GIVEN ENTRIES
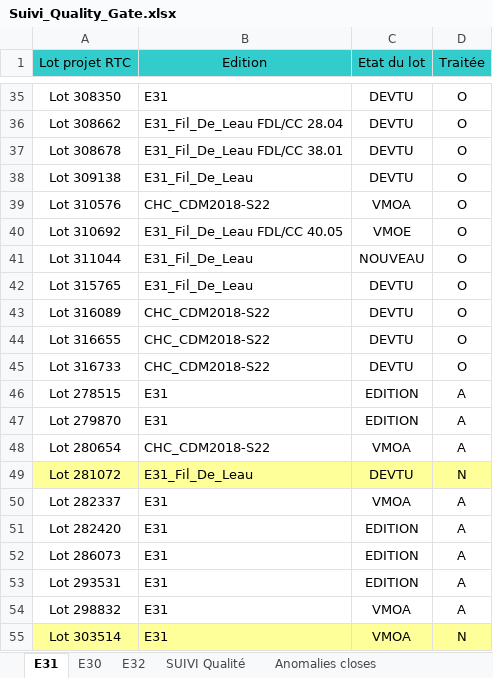
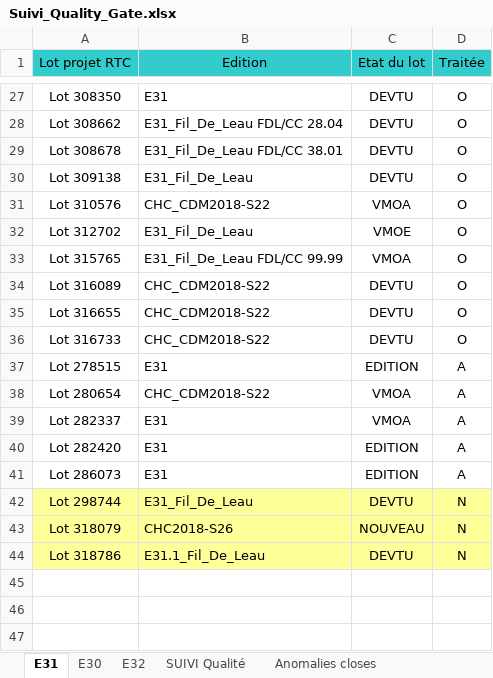
Before and after one commit to Tiggytamal/Redmine, an Excel workbook: SonarLysaFX/Suivi_Quality_Gate.xlsx, sheet E31, drawn as a sheet; only a part is shown, gaps mark what is left out; values as stored, in another font and other column widths than the file's, no borders; removed rows and columns are numbered as before the commit, all else as after; the diff covers the shown part only; the diff names each change by its address in the sheet, - before the commit and + after, or states it on an @@ line.

```diff
--- a/SonarLysaFX/Suivi_Quality_Gate.xlsx (sheet E31)
+++ b/SonarLysaFX/Suivi_Quality_Gate.xlsx (sheet E31)
-A32 (Lot projet RTC): Lot 310692
+A32 (Lot projet RTC): Lot 312702
-B32 (Edition): E31_Fil_De_Leau FDL/CC 40.05
+B32 (Edition): E31_Fil_De_Leau
-row 41: Lot 311044 | E31_Fil_De_Leau | NOUVEAU | O
-B33 (Edition): E31_Fil_De_Leau
+B33 (Edition): E31_Fil_De_Leau FDL/CC 99.99
-C33 (Etat du lot): DEVTU
+C33 (Etat du lot): VMOA
-row 47: Lot 279870 | E31 | EDITION | A
-row 49: Lot 281072 | E31_Fil_De_Leau | DEVTU | N
-row 53: Lot 293531 | E31 | EDITION | A
-row 54: Lot 298832 | E31 | VMOA | A
-row 55: Lot 303514 | E31 | VMOA | N
+row 42: Lot 298744 | E31_Fil_De_Leau | DEVTU | N
+row 43: Lot 318079 | CHC2018-S26 | NOUVEAU | N
+row 44: Lot 318786 | E31.1_Fil_De_Leau | DEVTU | N
```
Also changed, not shown: 2 added rows, 10 removed rows and 3 edited cells elsewhere in this sheet, sheet SUIVI Qualité, sheet Anomalies closes, sheet E30, sheet E32, SonarLysaFX/Suivi_Quality_Gate - DataStage.xlsx, 29 other files.
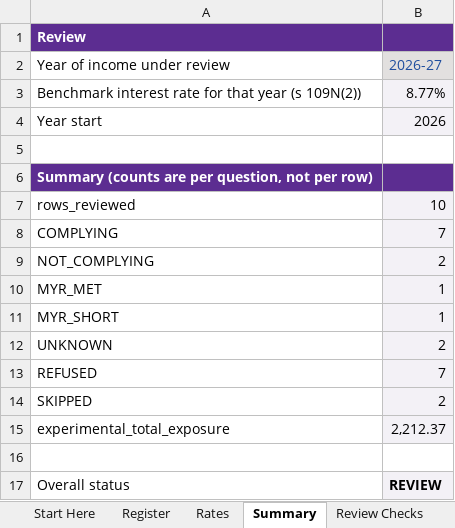
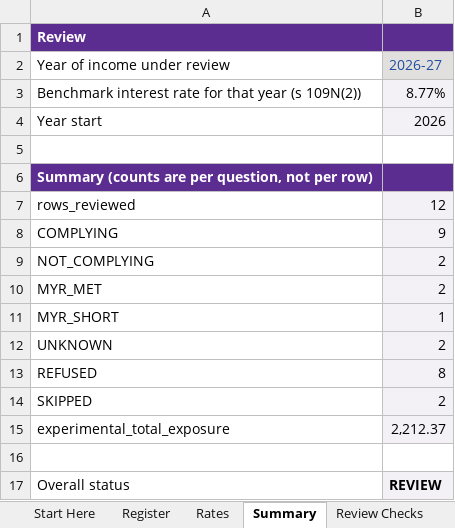
Before and after one commit to ryanduguid/australian-accounting, an Excel workbook: packages/div7a-loan-review/workbooks/div7a-loan-review.xlsx, sheet Summary, drawn as a sheet; values as stored, in another font and other column widths than the file's, no borders; conditional formats not drawn; the diff names each change by its address in the sheet, - before the commit and + after, or states it on an @@ line.

```diff
--- a/packages/div7a-loan-review/workbooks/div7a-loan-review.xlsx (sheet Summary)
+++ b/packages/div7a-loan-review/workbooks/div7a-loan-review.xlsx (sheet Summary)
-B7 (2026-27): 10
+B7 (2026-27): 12
-B8 (2026-27): 7
+B8 (2026-27): 9
-B10 (2026-27): 1
+B10 (2026-27): 2
-B13 (2026-27): 7
+B13 (2026-27): 8
```
Also changed, not shown: sheet Register, sheet Review Checks, hidden cells, 7 other files.
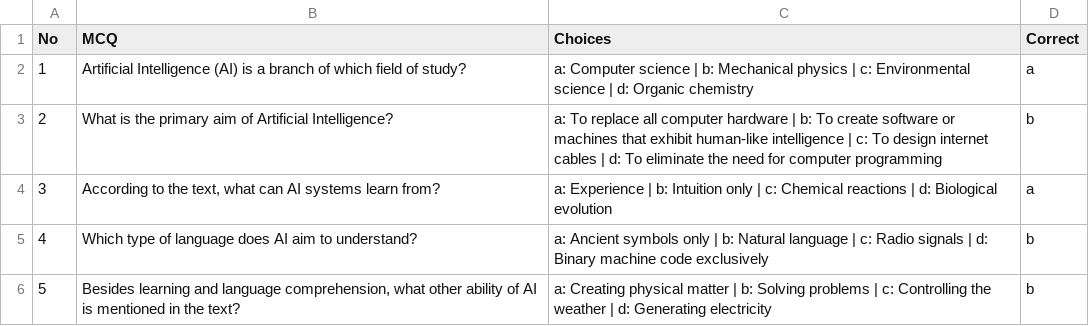
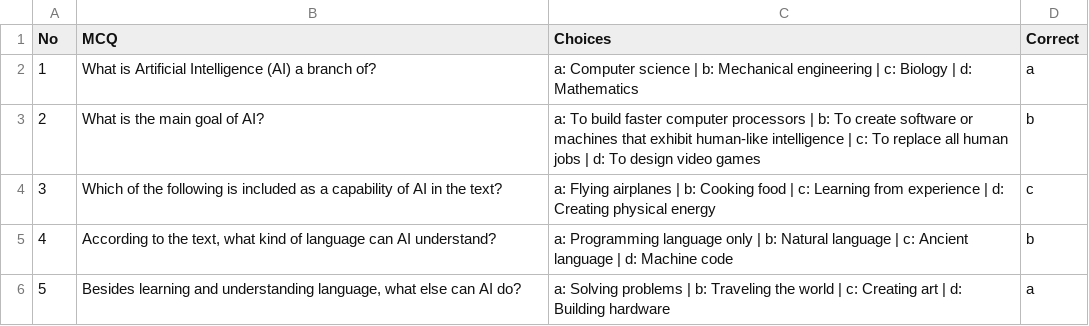
Before and after one commit to GichukiThuita/mcqgen, a CSV file: experiment/quiz.csv, drawn as a sheet.

```diff
--- a/experiment/quiz.csv
+++ b/experiment/quiz.csv
@@ -1,6 +1,6 @@
 No,MCQ,Choices,Correct
-1,Artificial Intelligence (AI) is a branch of which field of study?,a: Computer science | b: Mechanical physics | c: Environmental science | d: Organic chemistry,a
-2,What is the primary aim of Artificial Intelligence?,a: To replace all computer hardware | b: To create software or machines that exhibit human-like intelligence | c: To design internet cables | d: To eliminate the need for computer programming,b
-3,"According to the text, what can AI systems learn from?",a: Experience | b: Intuition only | c: Chemical reactions | d: Biological evolution,a
-4,Which type of language does AI aim to understand?,a: Ancient symbols only | b: Natural language | c: Radio signals | d: Binary machine code exclusively,b
-5,"Besides learning and language comprehension, what other ability of AI is mentioned in the text?",a: Creating physical matter | b: Solving problems | c: Controlling the weather | d: Generating electricity,b
+1,What is Artificial Intelligence (AI) a branch of?,a: Computer science | b: Mechanical engineering | c: Biology | d: Mathematics,a
+2,What is the main goal of AI?,a: To build faster computer processors | b: To create software or machines that exhibit human-like intelligence | c: To replace all human jobs | d: To design video games,b
+3,Which of the following is included as a capability of AI in the text?,a: Flying airplanes | b: Cooking food | c: Learning from experience | d: Creating physical energy,c
+4,"According to the text, what kind of language can AI understand?",a: Programming language only | b: Natural language | c: Ancient language | d: Machine code,b
+5,"Besides learning and understanding language, what else can AI do?",a: Solving problems | b: Traveling the world | c: Creating art | d: Building hardware,a
```
Also changed, not shown: 10 other files.
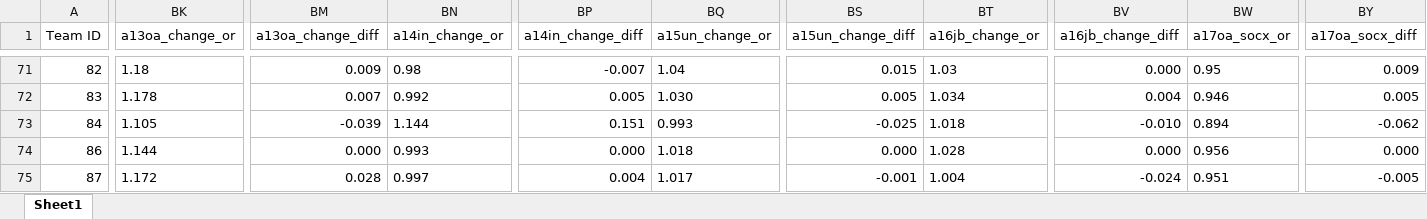
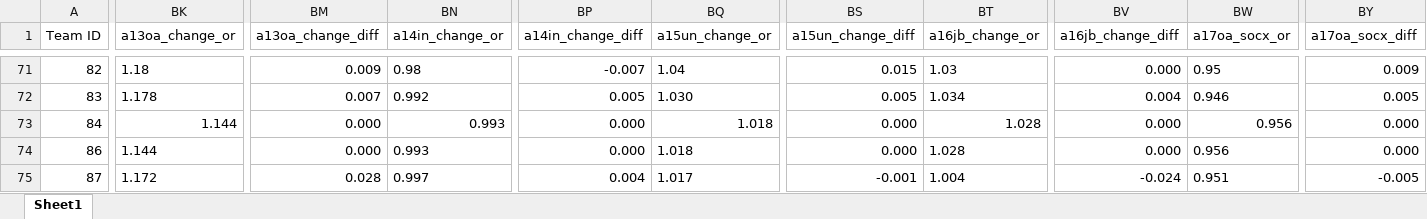
Before and after one commit to nbreznau/how_many_replicators, an Excel workbook: data/cristageone.cur1.xlsx, sheet Sheet1, drawn as a sheet; only a part is shown, gaps mark what is left out; values as stored, in another font and other column widths than the file's, no borders; the diff covers the shown part only; the diff names each change by its address in the sheet, - before the commit and + after, or states it on an @@ line.

```diff
--- a/data/cristageone.cur1.xlsx (sheet Sheet1)
+++ b/data/cristageone.cur1.xlsx (sheet Sheet1)
-BK73 (a13oa_change_or): 1.105
+BK73 (a13oa_change_or): 1.144
-BM73 (a13oa_change_diff): -0.039
+BM73 (a13oa_change_diff): 0.000
-BN73 (a14in_change_or): 1.144
+BN73 (a14in_change_or): 0.993
-BP73 (a14in_change_diff): 0.151
+BP73 (a14in_change_diff): 0.000
-BQ73 (a15un_change_or): 0.993
+BQ73 (a15un_change_or): 1.018
-BS73 (a15un_change_diff): -0.025
+BS73 (a15un_change_diff): 0.000
-BT73 (a16jb_change_or): 1.018
+BT73 (a16jb_change_or): 1.028
-BV73 (a16jb_change_diff): -0.010
+BV73 (a16jb_change_diff): 0.000
-BW73 (a17oa_socx_or): 0.894
+BW73 (a17oa_socx_or): 0.956
-BY73 (a17oa_socx_diff): -0.062
+BY73 (a17oa_socx_diff): 0.000
```
Also changed, not shown: 265 edited cells elsewhere in this sheet, 12 other files.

PROBLEM TO SOLVE
Each record above must be retyped exactly as given, with the images excluded.

EXERCISE ANSWER
Before and after one commit to Tiggytamal/Redmine, an Excel workbook: SonarLysaFX/Suivi_Quality_Gate.xlsx, sheet E31, drawn as a sheet; only a part is shown, gaps mark what is left out; values as stored, in another font and other column widths than the file's, no borders; removed rows and columns are numbered as before the commit, all else as after; the diff covers the shown part only; the diff names each change by its address in the sheet, - before the commit and + after, or states it on an @@ line.

```diff
--- a/SonarLysaFX/Suivi_Quality_Gate.xlsx (sheet E31)
+++ b/SonarLysaFX/Suivi_Quality_Gate.xlsx (sheet E31)
-A32 (Lot projet RTC): Lot 310692
+A32 (Lot projet RTC): Lot 312702
-B32 (Edition): E31_Fil_De_Leau FDL/CC 40.05
+B32 (Edition): E31_Fil_De_Leau
-row 41: Lot 311044 | E31_Fil_De_Leau | NOUVEAU | O
-B33 (Edition): E31_Fil_De_Leau
+B33 (Edition): E31_Fil_De_Leau FDL/CC 99.99
-C33 (Etat du lot): DEVTU
+C33 (Etat du lot): VMOA
-row 47: Lot 279870 | E31 | EDITION | A
-row 49: Lot 281072 | E31_Fil_De_Leau | DEVTU | N
-row 53: Lot 293531 | E31 | EDITION | A
-row 54: Lot 298832 | E31 | VMOA | A
-row 55: Lot 303514 | E31 | VMOA | N
+row 42: Lot 298744 | E31_Fil_De_Leau | DEVTU | N
+row 43: Lot 318079 | CHC2018-S26 | NOUVEAU | N
+row 44: Lot 318786 | E31.1_Fil_De_Leau | DEVTU | N
```
Also changed, not shown: 2 added rows, 10 removed rows and 3 edited cells elsewhere in this sheet, sheet SUIVI Qualité, sheet Anomalies closes, sheet E30, sheet E32, SonarLysaFX/Suivi_Quality_Gate - DataStage.xlsx, 29 other files.
Before and after one commit to ryanduguid/australian-accounting, an Excel workbook: packages/div7a-loan-review/workbooks/div7a-loan-review.xlsx, sheet Summary, drawn as a sheet; values as stored, in another font and other column widths than the file's, no borders; conditional formats not drawn; the diff names each change by its address in the sheet, - before the commit and + after, or states it on an @@ line.

```diff
--- a/packages/div7a-loan-review/workbooks/div7a-loan-review.xlsx (sheet Summary)
+++ b/packages/div7a-loan-review/workbooks/div7a-loan-review.xlsx (sheet Summary)
-B7 (2026-27): 10
+B7 (2026-27): 12
-B8 (2026-27): 7
+B8 (2026-27): 9
-B10 (2026-27): 1
+B10 (2026-27): 2
-B13 (2026-27): 7
+B13 (2026-27): 8
```
Also changed, not shown: sheet Register, sheet Review Checks, hidden cells, 7 other files.
Before and after one commit to GichukiThuita/mcqgen, a CSV file: experiment/quiz.csv, drawn as a sheet.

```diff
--- a/experiment/quiz.csv
+++ b/experiment/quiz.csv
@@ -1,6 +1,6 @@
 No,MCQ,Choices,Correct
-1,Artificial Intelligence (AI) is a branch of which field of study?,a: Computer science | b: Mechanical physics | c: Environmental science | d: Organic chemistry,a
-2,What is the primary aim of Artificial Intelligence?,a: To replace all computer hardware | b: To create software or machines that exhibit human-like intelligence | c: To design internet cables | d: To eliminate the need for computer programming,b
-3,"According to the text, what can AI systems learn from?",a: Experience | b: Intuition only | c: Chemical reactions | d: Biological evolution,a
-4,Which type of language does AI aim to understand?,a: Ancient symbols only | b: Natural language | c: Radio signals | d: Binary machine code exclusively,b
-5,"Besides learning and language comprehension, what other ability of AI is mentioned in the text?",a: Creating physical matter | b: Solving problems | c: Controlling the weather | d: Generating electricity,b
+1,What is Artificial Intelligence (AI) a branch of?,a: Computer science | b: Mechanical engineering | c: Biology | d: Mathematics,a
+2,What is the main goal of AI?,a: To build faster computer processors | b: To create software or machines that exhibit human-like intelligence | c: To replace all human jobs | d: To design video games,b
+3,Which of the following is included as a capability of AI in the text?,a: Flying airplanes | b: Cooking food | c: Learning from experience | d: Creating physical energy,c
+4,"According to the text, what kind of language can AI understand?",a: Programming language only | b: Natural language | c: Ancient language | d: Machine code,b
+5,"Besides learning and understanding language, what else can AI do?",a: Solving problems | b: Traveling the world | c: Creating art | d: Building hardware,a
```
Also changed, not shown: 10 other files.
Before and after one commit to nbreznau/how_many_replicators, an Excel workbook: data/cristageone.cur1.xlsx, sheet Sheet1, drawn as a sheet; only a part is shown, gaps mark what is left out; values as stored, in another font and other column widths than the file's, no borders; the diff covers the shown part only; the diff names each change by its address in the sheet, - before the commit and + after, or states it on an @@ line.

```diff
--- a/data/cristageone.cur1.xlsx (sheet Sheet1)
+++ b/data/cristageone.cur1.xlsx (sheet Sheet1)
-BK73 (a13oa_change_or): 1.105
+BK73 (a13oa_change_or): 1.144
-BM73 (a13oa_change_diff): -0.039
+BM73 (a13oa_change_diff): 0.000
-BN73 (a14in_change_or): 1.144
+BN73 (a14in_change_or): 0.993
-BP73 (a14in_change_diff): 0.151
+BP73 (a14in_change_diff): 0.000
-BQ73 (a15un_change_or): 0.993
+BQ73 (a15un_change_or): 1.018
-BS73 (a15un_change_diff): -0.025
+BS73 (a15un_change_diff): 0.000
-BT73 (a16jb_change_or): 1.018
+BT73 (a16jb_change_or): 1.028
-BV73 (a16jb_change_diff): -0.010
+BV73 (a16jb_change_diff): 0.000
-BW73 (a17oa_socx_or): 0.894
+BW73 (a17oa_socx_or): 0.956
-BY73 (a17oa_socx_diff): -0.062
+BY73 (a17oa_socx_diff): 0.000
```
Also changed, not shown: 265 edited cells elsewhere in this sheet, 12 other files.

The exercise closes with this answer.